[Records from a data source]
════════
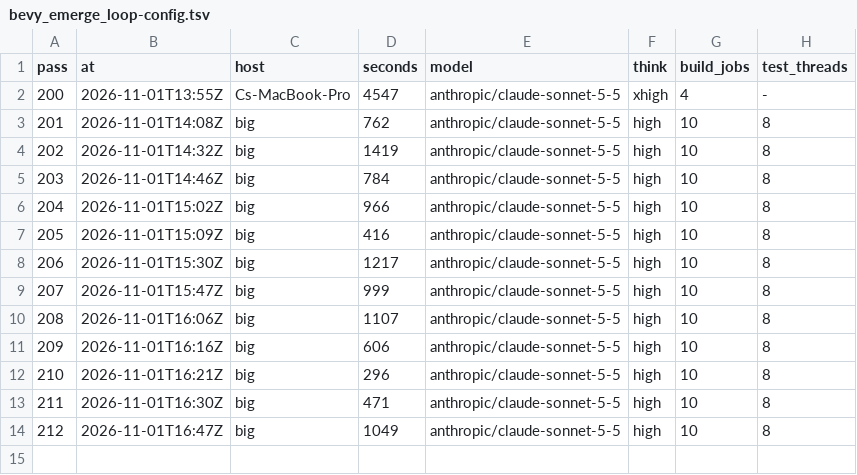
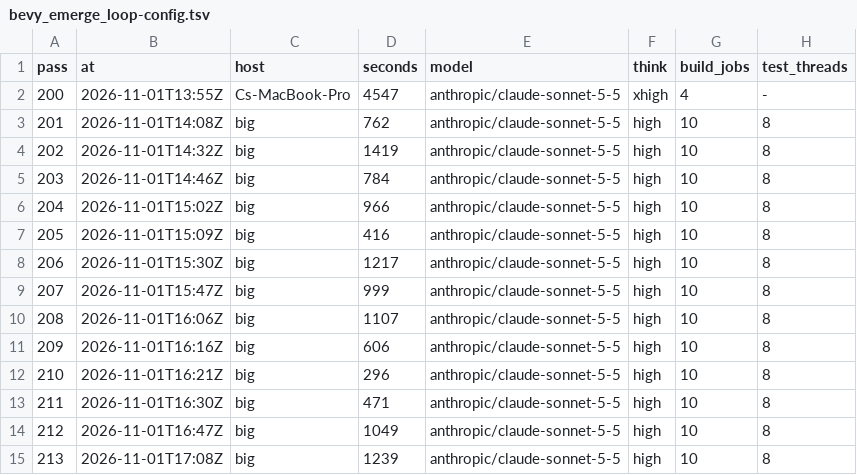
Before and after one commit to bevy-coven/bevy_grimoire, a TSV file: steps/bevy_emerge_loop-config.tsv, drawn as a sheet.

Commit message:
steps: bevy_emerge_loop

```diff
--- a/steps/bevy_emerge_loop-config.tsv
+++ b/steps/bevy_emerge_loop-config.tsv
@@ -14 +14,2 @@ pass	at	host	seconds	model	think	build_jobs	test_threads
 212	2026-11-01T16:47Z	big	1049	anthropic/claude-sonnet-5-5	high	10	8
+213	2026-11-01T17:08Z	big	1239	anthropic/claude-sonnet-5-5	high	10	8
```
Also changed, not shown: steps/bevy_emerge_loop-audit.tsv, 2 other files.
════════
_Exercise directions_
All preceding records should be duplicated verbatim, images excepted.

_Answer box_
Before and after one commit to bevy-coven/bevy_grimoire, a TSV file: steps/bevy_emerge_loop-config.tsv, drawn as a sheet.

Commit message:
steps: bevy_emerge_loop

```diff
--- a/steps/bevy_emerge_loop-config.tsv
+++ b/steps/bevy_emerge_loop-config.tsv
@@ -14 +14,2 @@ pass	at	host	seconds	model	think	build_jobs	test_threads
 212	2026-11-01T16:47Z	big	1049	anthropic/claude-sonnet-5-5	high	10	8
+213	2026-11-01T17:08Z	big	1239	anthropic/claude-sonnet-5-5	high	10	8
```
Also changed, not shown: steps/bevy_emerge_loop-audit.tsv, 2 other files.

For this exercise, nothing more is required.